▶ **What you should do**:
Copy out lines with the word "Video" from the material that follows.
─── Entries provided ───
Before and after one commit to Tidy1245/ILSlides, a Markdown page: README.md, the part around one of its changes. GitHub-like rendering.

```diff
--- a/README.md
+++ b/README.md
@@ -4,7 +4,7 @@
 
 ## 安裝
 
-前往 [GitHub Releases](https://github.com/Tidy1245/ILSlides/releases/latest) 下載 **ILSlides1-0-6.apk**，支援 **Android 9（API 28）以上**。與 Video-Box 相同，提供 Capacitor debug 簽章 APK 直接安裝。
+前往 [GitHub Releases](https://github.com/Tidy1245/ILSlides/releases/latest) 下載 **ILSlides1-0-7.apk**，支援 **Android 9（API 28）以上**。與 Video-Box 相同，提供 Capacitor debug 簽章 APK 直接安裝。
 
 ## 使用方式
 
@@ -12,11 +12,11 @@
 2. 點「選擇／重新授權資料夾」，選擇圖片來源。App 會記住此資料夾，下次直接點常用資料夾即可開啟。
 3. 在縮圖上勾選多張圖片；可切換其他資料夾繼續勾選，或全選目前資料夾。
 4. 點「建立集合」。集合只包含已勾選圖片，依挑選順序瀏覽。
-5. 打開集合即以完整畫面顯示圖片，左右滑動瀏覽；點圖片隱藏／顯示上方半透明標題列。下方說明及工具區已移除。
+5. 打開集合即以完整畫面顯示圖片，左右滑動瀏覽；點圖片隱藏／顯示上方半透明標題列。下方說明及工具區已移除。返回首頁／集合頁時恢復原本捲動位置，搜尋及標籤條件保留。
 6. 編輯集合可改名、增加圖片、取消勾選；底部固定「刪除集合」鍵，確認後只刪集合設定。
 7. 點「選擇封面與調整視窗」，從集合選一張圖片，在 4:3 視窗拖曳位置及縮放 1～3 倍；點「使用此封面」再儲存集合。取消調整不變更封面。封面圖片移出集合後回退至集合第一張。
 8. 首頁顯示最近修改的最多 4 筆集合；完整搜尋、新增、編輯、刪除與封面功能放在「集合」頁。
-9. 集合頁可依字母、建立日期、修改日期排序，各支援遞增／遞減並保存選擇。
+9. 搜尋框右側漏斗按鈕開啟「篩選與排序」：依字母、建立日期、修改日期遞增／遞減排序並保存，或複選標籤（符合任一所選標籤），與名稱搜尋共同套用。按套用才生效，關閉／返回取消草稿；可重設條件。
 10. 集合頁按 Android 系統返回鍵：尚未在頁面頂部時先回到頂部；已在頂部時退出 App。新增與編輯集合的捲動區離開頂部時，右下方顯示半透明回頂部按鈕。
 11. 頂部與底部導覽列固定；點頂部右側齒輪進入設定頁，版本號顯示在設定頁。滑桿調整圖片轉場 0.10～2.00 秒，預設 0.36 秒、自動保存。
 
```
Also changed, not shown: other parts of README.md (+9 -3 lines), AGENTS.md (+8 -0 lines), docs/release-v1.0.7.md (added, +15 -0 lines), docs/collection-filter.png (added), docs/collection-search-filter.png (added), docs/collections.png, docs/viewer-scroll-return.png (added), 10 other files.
───
▶ **Reply to the exercise**:
-前往 [GitHub Releases](https://github.com/Tidy1245/ILSlides/releases/latest) 下載 **ILSlides1-0-6.apk**，支援 **Android 9（API 28）以上**。與 Video-Box 相同，提供 Capacitor debug 簽章 APK 直接安裝。
+前往 [GitHub Releases](https://github.com/Tidy1245/ILSlides/releases/latest) 下載 **ILSlides1-0-7.apk**，支援 **Android 9（API 28）以上**。與 Video-Box 相同，提供 Capacitor debug 簽章 APK 直接安裝。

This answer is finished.